Harry shuddered. He'd visited the American Ministry once, and was still scarred. They made Luna look like she was completely in touch with reality.

"I hate you," Harry informed Kingsley wearily. "One day, I'm going to overthrow you and instate Ulyssia in your place, and then you'll be sorry."

"You know," Kingsley said ponderously, "I think it's your impressive emotional maturity that makes you so very right for this task. And don't be ridiculous, Potter, Ulyssia could take over with both hands tied behind her back if she ever wanted to be Minister. She'd hardly need you helping out."

"I'm telling your boyfriend you were mean to me," Harry said, scowling.

Kingsley winced, alarm flashing across his normally stoic face. "Now, Harry, don't you think that's a little...drastic?" Kingsley's boyfriend was both imaginatively sadistic and *extremely* fond of Harry.

"No. No, I don't," Harry said shortly, before turning on his heel and marching out of his boss' office, flicking his wand towards Ulyssia the moment he saw her. "Finate incantatem," he muttered, bracing himself for a lecture.

Ulyssia shook herself, nose wrinkling. "I hate it when you do that, Harry," she complained, a hand going to her hair to make sure it was all still in place--as if anything but an all-out nuclear war could make her look less than perfectly put together. "And don't think I don't know what you're trying to pull, with all that 'Ulyssia runs the Ministry' stuff."

Harry smiled at her, batting his lashes once or twice--Ginny made him practice that move in the mirror at least once a week, and it'd paid off.
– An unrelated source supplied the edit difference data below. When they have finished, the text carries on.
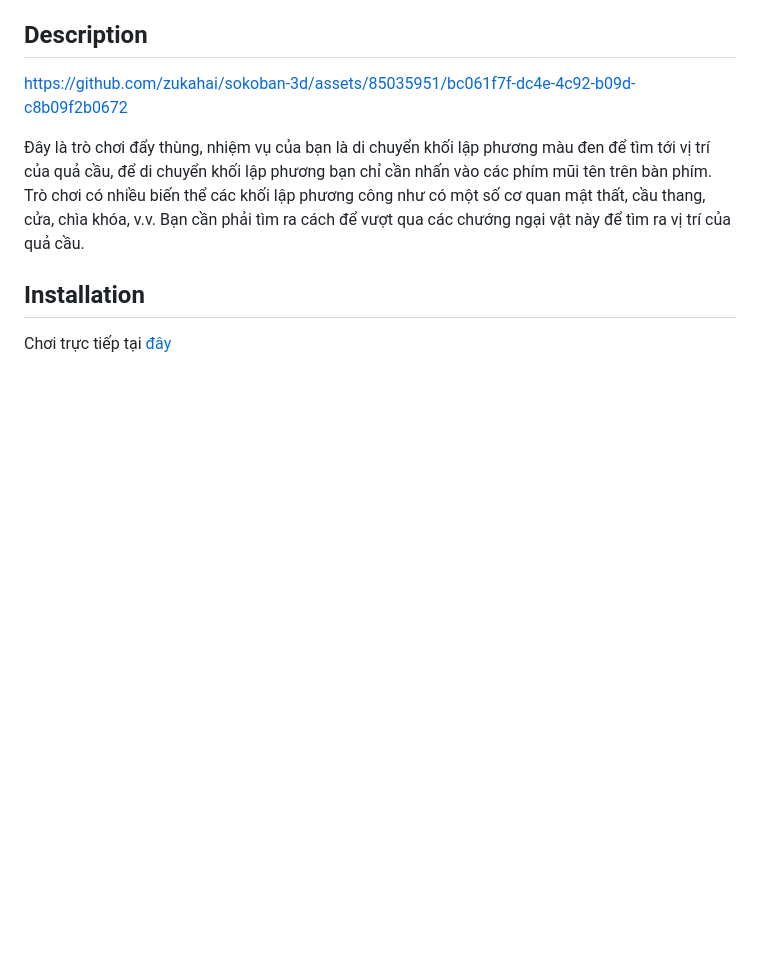
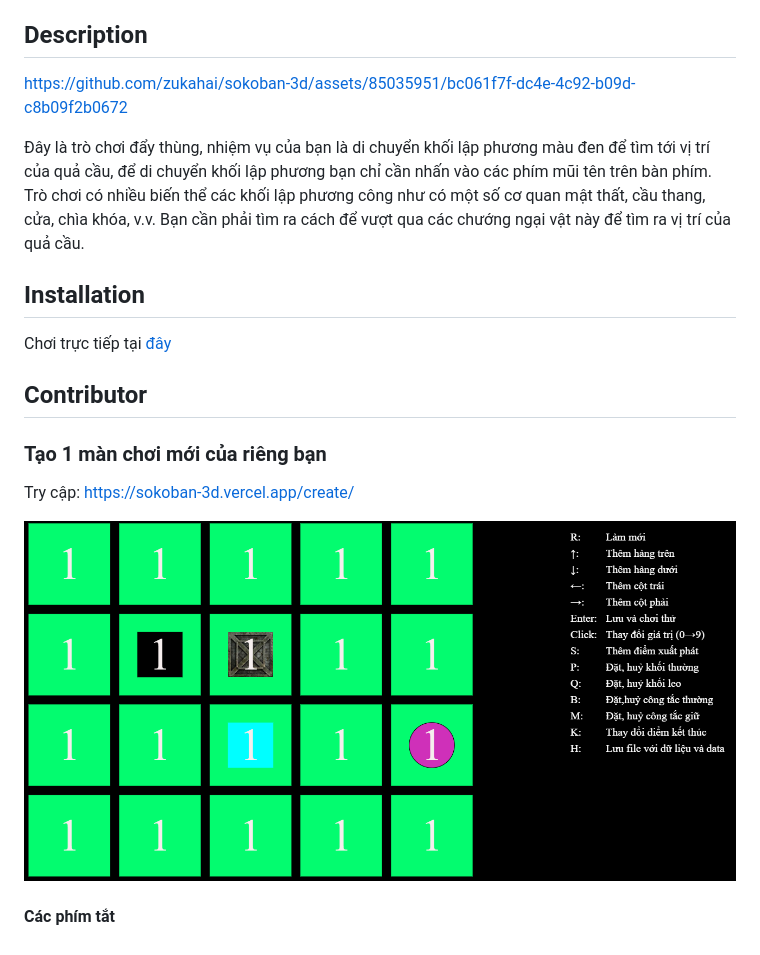
Before and after one commit to zukahai/sokoban-3d-game, a Markdown page: README.md, the part around the change. GitHub-like rendering; pictures changed too: assets/images/create1.png (added); blank space fills up the shorter version.

```diff
--- a/README.md
+++ b/README.md
@@ -10,3 +10,13 @@ https://github.com/zukahai/sokoban-3d/assets/85035951/bc061f7f-dc4e-4c92-b09d-c8
 ## Installation
 
 Chơi trực tiếp tại [đây](https://sokoban-3d.vercel.app/)
+
+## Contributor
+
+### Tạo 1 màn chơi mới của riêng bạn
+
+Try cập: https://sokoban-3d.vercel.app/create/
+
+<p style="center"><img src = "./assets/images/create1.png"></p>
+
+#### Các phím tắt
```
Also changed, not shown: 1 other file.
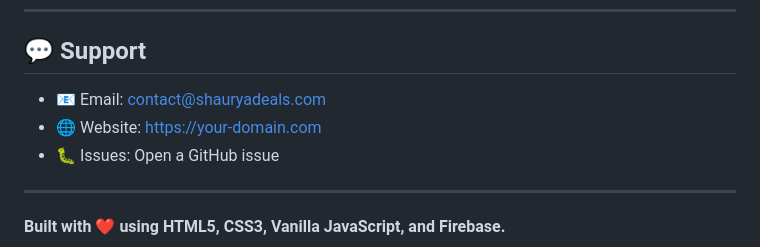
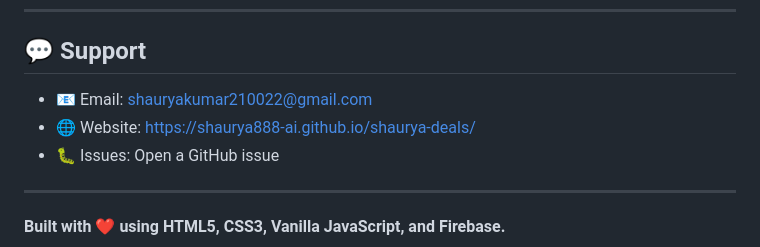
Before and after one commit to Shaurya888-ai/shaurya-deals, a Markdown page: README.md, the part around the change. Rendered like a GitHub page.

Commit message:
Update contact email and website in README

```diff
--- a/README.md
+++ b/README.md
@@ -119,8 +119,8 @@ This project is open-source. You are free to use, modify, and deploy it for pers
 
 ## 💬 Support
 
-- 📧 Email: contact@shauryadeals.com
-- 🌐 Website: https://your-domain.com
+- 📧 Email: shauryakumar210022@gmail.com
+- 🌐 Website: https://shaurya888-ai.github.io/shaurya-deals/
 - 🐛 Issues: Open a GitHub issue
 
 ---
```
Whenever one of them got caught doing something terribly stupid or immature, all he had to do to get them out of trouble was pout a little, bat his eyes, and radiate hurt innocence. It worked like a charm.

Ulyssia was immune, of course, but she thought it was funny, and an amused Ulyssia was a happy Ulyssia. And a happy Ulyssia made deluxe banana bread and mounds of triple chocolate cookies, and always brought some in for her favorite coworkers.

"Ulyssia, you know I wasn't joking," he said, which was true enough. "The place would go up in flames without you around, telling us all what to do. And it doesn't hurt, the way you hand out cookies whenever anyone shows the slightest hint of competence." That particular quirk was no doubt a result of Ulyssia's years spent working under Fudge, and was probably the only good thing that ever came out of his administration.

"Oh, get out of here, brat," Ulyssia sighed, rolling her eyes. "Oh, and tell Malcolm I expect to meet this new girlfriend of his soon--I've heard Things about her." She frowned, and Harry backed away automatically, because she was scarier than Bellatrix Lestrange when she was angry.

"Will do," Harry agreed with a short, jerky bow. "Now. Make me some cookies, woman." He barely managed to dodge the rather powerful cutting hex she threw at him, but he wasn't a Seeker for nothing. According to Teddy, he was 'fast like ninja'.

He also wasn't an idiot, so he darted out the door and ran far away, certain that one way or another, she'd get her revenge before the end of the day.

And now--now it was time to enjoy his last few hours of being an actual Auror, before he had to start with this guidance counselor nonsense.

Hermione was going to be thrilled. Knowing her, she'd even be jealous.

As for Ginny and Ron...well, they were going to laugh forever.